Lines in the data below that contain the word "window" are to be copied.
+-------+
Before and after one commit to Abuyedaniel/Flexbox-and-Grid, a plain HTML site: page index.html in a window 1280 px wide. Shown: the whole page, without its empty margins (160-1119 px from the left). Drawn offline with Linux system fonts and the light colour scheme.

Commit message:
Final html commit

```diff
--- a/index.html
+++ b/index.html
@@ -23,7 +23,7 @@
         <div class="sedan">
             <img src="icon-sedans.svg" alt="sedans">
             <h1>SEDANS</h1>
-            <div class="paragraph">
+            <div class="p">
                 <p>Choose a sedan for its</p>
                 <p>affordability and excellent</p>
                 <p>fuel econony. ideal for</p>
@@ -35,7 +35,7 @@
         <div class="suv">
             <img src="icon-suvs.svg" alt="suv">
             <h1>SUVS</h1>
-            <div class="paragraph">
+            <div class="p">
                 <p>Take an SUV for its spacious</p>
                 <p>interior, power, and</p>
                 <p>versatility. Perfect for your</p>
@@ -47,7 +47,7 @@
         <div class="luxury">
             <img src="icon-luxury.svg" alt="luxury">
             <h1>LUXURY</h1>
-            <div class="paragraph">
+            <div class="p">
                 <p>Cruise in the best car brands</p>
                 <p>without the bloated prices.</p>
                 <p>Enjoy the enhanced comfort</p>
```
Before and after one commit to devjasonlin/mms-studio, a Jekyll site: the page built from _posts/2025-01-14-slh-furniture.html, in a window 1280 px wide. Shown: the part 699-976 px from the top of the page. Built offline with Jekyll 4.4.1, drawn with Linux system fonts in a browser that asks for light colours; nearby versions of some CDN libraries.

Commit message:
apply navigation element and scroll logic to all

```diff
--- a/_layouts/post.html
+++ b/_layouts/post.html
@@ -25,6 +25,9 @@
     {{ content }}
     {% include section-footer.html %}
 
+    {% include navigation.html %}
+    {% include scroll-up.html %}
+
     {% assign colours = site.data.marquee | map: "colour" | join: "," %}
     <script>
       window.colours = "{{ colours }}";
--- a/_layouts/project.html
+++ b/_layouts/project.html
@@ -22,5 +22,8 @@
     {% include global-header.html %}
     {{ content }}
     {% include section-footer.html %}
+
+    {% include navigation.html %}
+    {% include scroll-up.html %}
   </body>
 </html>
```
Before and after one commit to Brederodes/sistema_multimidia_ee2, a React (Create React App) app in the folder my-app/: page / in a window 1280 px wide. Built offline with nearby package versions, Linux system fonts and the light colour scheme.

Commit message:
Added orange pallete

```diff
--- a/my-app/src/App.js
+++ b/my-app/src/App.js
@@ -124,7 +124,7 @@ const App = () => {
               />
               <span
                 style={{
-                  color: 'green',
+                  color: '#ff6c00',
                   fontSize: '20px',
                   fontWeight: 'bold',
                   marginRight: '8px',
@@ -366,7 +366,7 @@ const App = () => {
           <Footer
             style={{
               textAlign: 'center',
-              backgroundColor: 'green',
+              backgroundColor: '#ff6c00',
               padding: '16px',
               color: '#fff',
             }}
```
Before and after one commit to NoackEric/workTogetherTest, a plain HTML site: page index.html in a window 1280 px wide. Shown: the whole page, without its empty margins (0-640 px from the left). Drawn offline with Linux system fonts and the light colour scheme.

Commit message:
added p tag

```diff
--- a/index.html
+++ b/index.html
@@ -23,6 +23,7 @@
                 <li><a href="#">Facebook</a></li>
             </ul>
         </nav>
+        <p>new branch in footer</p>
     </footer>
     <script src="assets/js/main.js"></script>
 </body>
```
+-------+
**Exercise response:**
Before and after one commit to Abuyedaniel/Flexbox-and-Grid, a plain HTML site: page index.html in a window 1280 px wide. Shown: the whole page, without its empty margins (160-1119 px from the left). Drawn offline with Linux system fonts and the light colour scheme.
Before and after one commit to devjasonlin/mms-studio, a Jekyll site: the page built from _posts/2025-01-14-slh-furniture.html, in a window 1280 px wide. Shown: the part 699-976 px from the top of the page. Built offline with Jekyll 4.4.1, drawn with Linux system fonts in a browser that asks for light colours; nearby versions of some CDN libraries.
       window.colours = "{{ colours }}";
Before and after one commit to Brederodes/sistema_multimidia_ee2, a React (Create React App) app in the folder my-app/: page / in a window 1280 px wide. Built offline with nearby package versions, Linux system fonts and the light colour scheme.
Before and after one commit to NoackEric/workTogetherTest, a plain HTML site: page index.html in a window 1280 px wide. Shown: the whole page, without its empty margins (0-640 px from the left). Drawn offline with Linux system fonts and the light colour scheme.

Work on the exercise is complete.